The Black Guy Dies First explores the Black journey in modern horror cinema, from the fodder epitomized by Spider Baby to the Oscar-winning cinematic heights of Get Out and beyond. This eye-opening book delves into the themes, tropes, and traits that have come to characterize Black roles in horror since 1968, a year in which race made national headlines in iconic moments from the enactment of the 1968 Civil Rights Act and Martin Luther King Jr.’s assassination in April. This timely book is a must-read for cinema and horror fans alike.
About the Author
Dr. Robin R. Means Coleman is Northwestern’s vice president and associate provost for diversity and inclusion. An internationally prominent and award-winning scholar, Dr. Coleman’s work focuses on media studies and the cultural politics of Blackness. Dr. Coleman is the author of Horror Noire: Blacks in American Horror Films from the 1890s to Present and African American Viewers and the Black Situation Comedy: Situating Racial Humor. She is coauthor of Intercultural Communication for Everyday Life. She is the editor of Say It Loud: African American Audiences, Media, and Identity and coeditor of Fight the Power: The Spike Lee Reader. She is also the author of a number of other academic and popular publications. Dr. Coleman is featured in, and executive produced, the critically acclaimed documentary film Horror Noire which is based on her book Horror Noire: Blacks in American Horror Films from the 1890s to Present.

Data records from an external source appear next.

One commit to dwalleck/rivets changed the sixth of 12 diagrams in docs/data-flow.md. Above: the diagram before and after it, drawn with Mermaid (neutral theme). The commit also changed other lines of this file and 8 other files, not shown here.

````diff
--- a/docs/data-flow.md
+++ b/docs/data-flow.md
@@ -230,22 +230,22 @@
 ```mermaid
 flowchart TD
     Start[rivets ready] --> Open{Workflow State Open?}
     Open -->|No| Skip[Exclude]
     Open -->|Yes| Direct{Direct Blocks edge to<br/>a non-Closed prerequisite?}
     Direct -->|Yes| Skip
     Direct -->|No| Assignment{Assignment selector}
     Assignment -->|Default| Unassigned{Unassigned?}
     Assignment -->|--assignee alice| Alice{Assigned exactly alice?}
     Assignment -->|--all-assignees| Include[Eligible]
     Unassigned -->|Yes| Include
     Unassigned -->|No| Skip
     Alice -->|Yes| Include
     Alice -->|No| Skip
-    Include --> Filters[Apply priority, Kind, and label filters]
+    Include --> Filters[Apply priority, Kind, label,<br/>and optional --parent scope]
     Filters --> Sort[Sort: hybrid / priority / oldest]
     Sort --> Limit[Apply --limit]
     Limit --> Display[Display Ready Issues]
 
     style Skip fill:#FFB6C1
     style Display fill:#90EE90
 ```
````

Mark H. Harris is an entertainment journalist who has written about cinema and pop culture for over twenty years for New York magazine, Vulture, Rotten Tomatoes, About.com, PopMatters, Salem Horror Fest, Napster, MadAtoms, Pretty Scary, Ugly Planet, and THEiNDI. A lifelong horror fan, he created the website BlackHorrorMovies.com in 2005 as the premier online source chronicling the history of Black representation and achievement in horror cinema. He was a featured commentator in the acclaimed documentary Horror Noire and the Shudder series Behind the Monsters.